  • 3/1/2009: Approximate bottoming out of S&P 500 index
  • 1/1/2010: Initial recovery to levels before accelerated decline (around 9/1/2008)

Southwest Airlines vs S&P 500 Performance Over 2007-08 Financial Crisis

LUV stock declined from levels of around $14 in October 2007 (pre-crisis peak) to levels of around $5.50 in March 2009 (as the markets bottomed out), implying LUV stock lost 60% from its approximate pre-crisis peak. It recovered post the 2008 crisis to levels of about $10 in early 2010 – rising by 94% between March 2009 and January 2010. In comparison, the S&P 500 Index first fell 51% in the wake of the recession before recovering 48% by January 2010.

Southwest Airlines’ Fundamentals in Recent Years Look Stable

Southwest Airlines’ Revenues grew by 13% from $19.8 billion in 2015 to $22.4 billion in 2019, driven by a slow growth in air travel demand. Also, the company’s margins remained relatively flat within the 10-12% range largely due to rising fuel costs. However, the EPS increased by 30% from $3.30 in 2015 to $4.28 in 2019, due to lower shares outstanding. In Q2 2020, the company’s revenues fell by 83% (y-o-y) as the capacity (ASMs) dropped by 55% and the passenger load factor plummeted to 31%.

Does Southwest Airlines Have A Sufficient Cash Cushion To Meet Its Obligations Through The Coronavirus Crisis?

Southwest Airlines’ total debt increased from $1.8 billion in 2019 to $8.9 at the end of Q2 2020, while its total cash increased from $4 billion to $14.4 billion over the same period. The company has been raising capital through multiple debt and equity offerings in the past six months. Per Q2 filings, Southwest had $15.5 billion of available liquidity, which can support $23 million/day of cash burn for more than a year.


Phases of Covid-19 crisis:

  • Early- to mid-March 2020: Fear of the coronavirus outbreak spreading rapidly translates into reality, with the number of cases accelerating globally
  • Late-March 2020 onward: Social distancing measures + lockdowns
  • April 2020: Fed stimulus suppresses near-term survival anxiety
  • May-June 2020: Recovery of demand, with gradual lifting of lockdowns – no panic anymore despite a steady increase in the number of cases
  • July-October 2020: Poor Q2 results and lukewarm Q3 expectations, but continued improvement in demand, a decline in the number of new cases, and progress with vaccine development buoy market sentiment
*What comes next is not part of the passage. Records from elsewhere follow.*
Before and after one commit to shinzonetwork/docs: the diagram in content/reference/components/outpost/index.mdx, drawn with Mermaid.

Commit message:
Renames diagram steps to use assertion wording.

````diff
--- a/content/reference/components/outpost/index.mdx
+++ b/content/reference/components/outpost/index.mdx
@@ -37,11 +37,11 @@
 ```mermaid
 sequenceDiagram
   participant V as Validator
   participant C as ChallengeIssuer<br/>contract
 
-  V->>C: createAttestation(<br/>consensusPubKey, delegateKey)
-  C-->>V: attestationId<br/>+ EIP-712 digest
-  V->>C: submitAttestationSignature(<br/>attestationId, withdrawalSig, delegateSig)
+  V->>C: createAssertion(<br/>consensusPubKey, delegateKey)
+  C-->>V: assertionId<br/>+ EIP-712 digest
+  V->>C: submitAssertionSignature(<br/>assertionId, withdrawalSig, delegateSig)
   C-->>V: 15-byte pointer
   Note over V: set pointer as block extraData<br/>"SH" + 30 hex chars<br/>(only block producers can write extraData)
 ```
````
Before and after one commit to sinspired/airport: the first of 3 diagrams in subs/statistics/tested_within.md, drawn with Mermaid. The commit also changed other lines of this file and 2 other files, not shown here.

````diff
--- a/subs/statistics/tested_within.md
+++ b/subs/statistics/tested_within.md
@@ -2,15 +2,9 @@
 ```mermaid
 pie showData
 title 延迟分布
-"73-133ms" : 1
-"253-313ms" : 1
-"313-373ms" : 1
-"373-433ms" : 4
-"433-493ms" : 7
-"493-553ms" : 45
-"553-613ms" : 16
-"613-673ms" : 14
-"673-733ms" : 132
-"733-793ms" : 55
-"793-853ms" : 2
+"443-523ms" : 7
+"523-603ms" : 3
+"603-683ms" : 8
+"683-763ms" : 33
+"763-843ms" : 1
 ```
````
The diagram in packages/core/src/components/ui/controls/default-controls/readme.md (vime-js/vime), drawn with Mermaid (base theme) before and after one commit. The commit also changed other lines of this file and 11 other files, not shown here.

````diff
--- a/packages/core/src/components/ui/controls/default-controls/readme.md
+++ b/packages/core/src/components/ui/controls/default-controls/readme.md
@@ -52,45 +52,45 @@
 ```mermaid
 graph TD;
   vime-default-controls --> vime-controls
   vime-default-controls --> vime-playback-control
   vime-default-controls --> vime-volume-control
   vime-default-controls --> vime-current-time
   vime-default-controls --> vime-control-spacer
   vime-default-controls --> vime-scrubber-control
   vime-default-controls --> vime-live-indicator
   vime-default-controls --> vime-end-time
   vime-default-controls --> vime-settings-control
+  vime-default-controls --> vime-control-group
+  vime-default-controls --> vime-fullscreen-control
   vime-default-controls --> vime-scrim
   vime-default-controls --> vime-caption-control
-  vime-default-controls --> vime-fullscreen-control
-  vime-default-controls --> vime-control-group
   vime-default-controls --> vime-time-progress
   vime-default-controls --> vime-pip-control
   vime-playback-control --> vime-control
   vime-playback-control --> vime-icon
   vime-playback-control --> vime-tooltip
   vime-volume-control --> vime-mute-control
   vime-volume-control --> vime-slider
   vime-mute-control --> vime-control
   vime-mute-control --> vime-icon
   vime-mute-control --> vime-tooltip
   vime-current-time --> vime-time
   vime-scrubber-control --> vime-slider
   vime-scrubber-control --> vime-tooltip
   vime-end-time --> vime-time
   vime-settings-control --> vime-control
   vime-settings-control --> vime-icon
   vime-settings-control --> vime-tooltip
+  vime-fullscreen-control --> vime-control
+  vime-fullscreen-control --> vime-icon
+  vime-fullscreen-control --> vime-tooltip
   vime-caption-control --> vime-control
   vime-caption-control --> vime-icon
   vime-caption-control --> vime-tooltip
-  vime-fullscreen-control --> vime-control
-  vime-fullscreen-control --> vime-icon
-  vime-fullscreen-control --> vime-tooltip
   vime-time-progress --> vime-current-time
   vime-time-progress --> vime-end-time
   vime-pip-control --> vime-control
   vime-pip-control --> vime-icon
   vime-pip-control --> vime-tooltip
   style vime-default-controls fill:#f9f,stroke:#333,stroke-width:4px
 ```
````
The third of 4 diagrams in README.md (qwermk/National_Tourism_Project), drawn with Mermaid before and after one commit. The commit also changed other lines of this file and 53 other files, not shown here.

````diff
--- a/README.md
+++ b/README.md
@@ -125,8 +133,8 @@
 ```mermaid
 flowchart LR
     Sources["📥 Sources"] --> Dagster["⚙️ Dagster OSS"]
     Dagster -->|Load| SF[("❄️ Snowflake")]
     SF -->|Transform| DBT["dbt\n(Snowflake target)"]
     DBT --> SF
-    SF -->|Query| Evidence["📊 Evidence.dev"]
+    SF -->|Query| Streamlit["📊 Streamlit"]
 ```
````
Another round of payroll support for the airline industry and sizable reduction in cash burn rate are the key triggers for an upside in Southwest Airlines’ stock.

What if you’re looking for a more balanced portfolio instead? Here’s a high quality portfolio to beat the market, with over 100% return since 2016, versus 55% for the S&P 500. Comprised of companies with strong revenue growth, healthy profits, lots of cash, and low risk, it has outperformed the broader market year after year, consistently.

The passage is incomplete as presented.